DATASET:
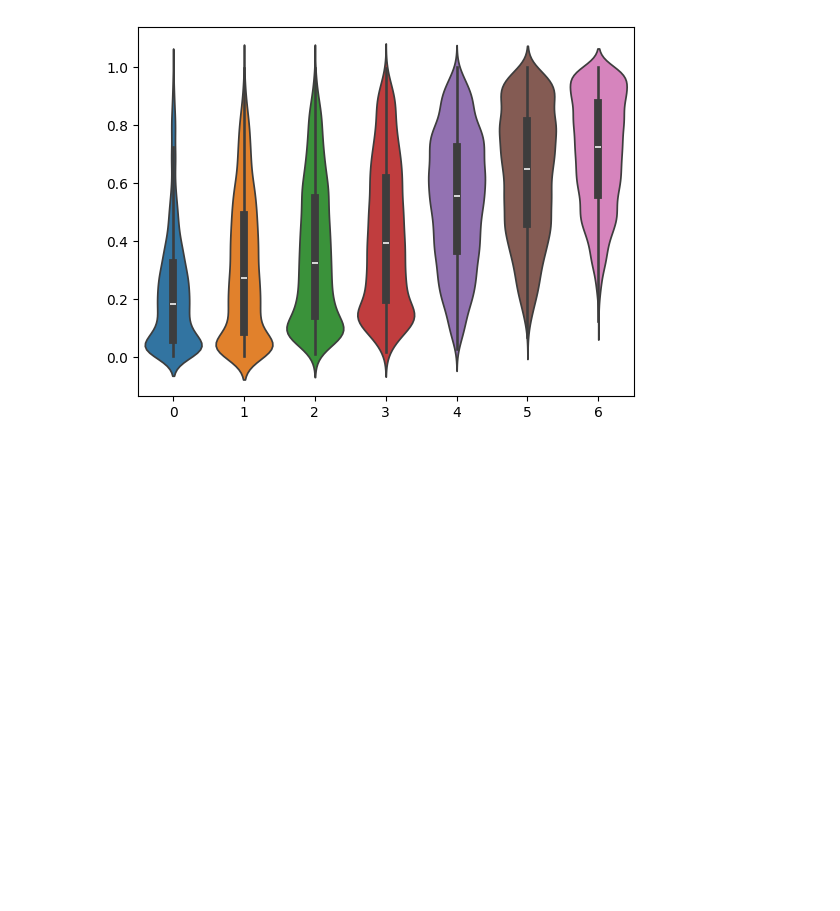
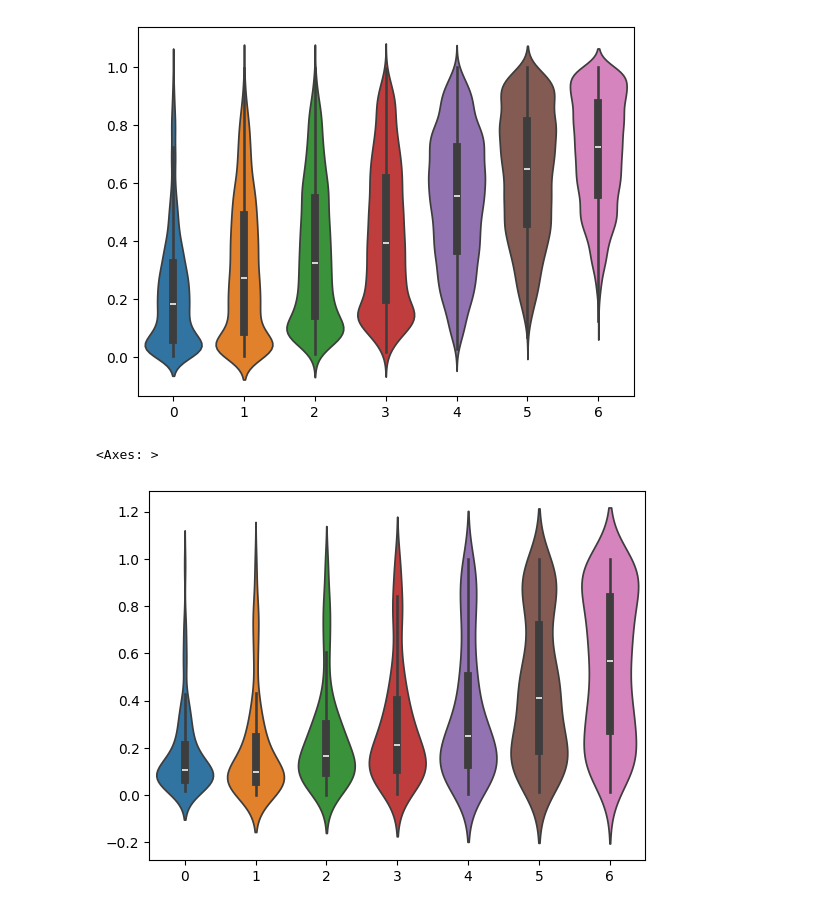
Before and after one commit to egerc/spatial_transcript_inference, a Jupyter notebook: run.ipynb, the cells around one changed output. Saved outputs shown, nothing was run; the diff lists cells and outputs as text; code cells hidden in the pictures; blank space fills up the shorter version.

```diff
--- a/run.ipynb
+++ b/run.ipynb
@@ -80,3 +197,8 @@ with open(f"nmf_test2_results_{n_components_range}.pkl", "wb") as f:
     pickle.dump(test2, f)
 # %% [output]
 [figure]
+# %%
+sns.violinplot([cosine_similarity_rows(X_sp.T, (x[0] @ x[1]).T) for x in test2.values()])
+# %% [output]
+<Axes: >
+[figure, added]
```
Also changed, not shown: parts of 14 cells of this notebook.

TASK DESCRIPTION:
Your answer is an exact copy of the records above, stripped of pictures.

YOUR RESPONSE:
Before and after one commit to egerc/spatial_transcript_inference, a Jupyter notebook: run.ipynb, the cells around one changed output. Saved outputs shown, nothing was run; the diff lists cells and outputs as text; code cells hidden in the pictures; blank space fills up the shorter version.

```diff
--- a/run.ipynb
+++ b/run.ipynb
@@ -80,3 +197,8 @@ with open(f"nmf_test2_results_{n_components_range}.pkl", "wb") as f:
     pickle.dump(test2, f)
 # %% [output]
 [figure]
+# %%
+sns.violinplot([cosine_similarity_rows(X_sp.T, (x[0] @ x[1]).T) for x in test2.values()])
+# %% [output]
+<Axes: >
+[figure, added]
```
Also changed, not shown: parts of 14 cells of this notebook.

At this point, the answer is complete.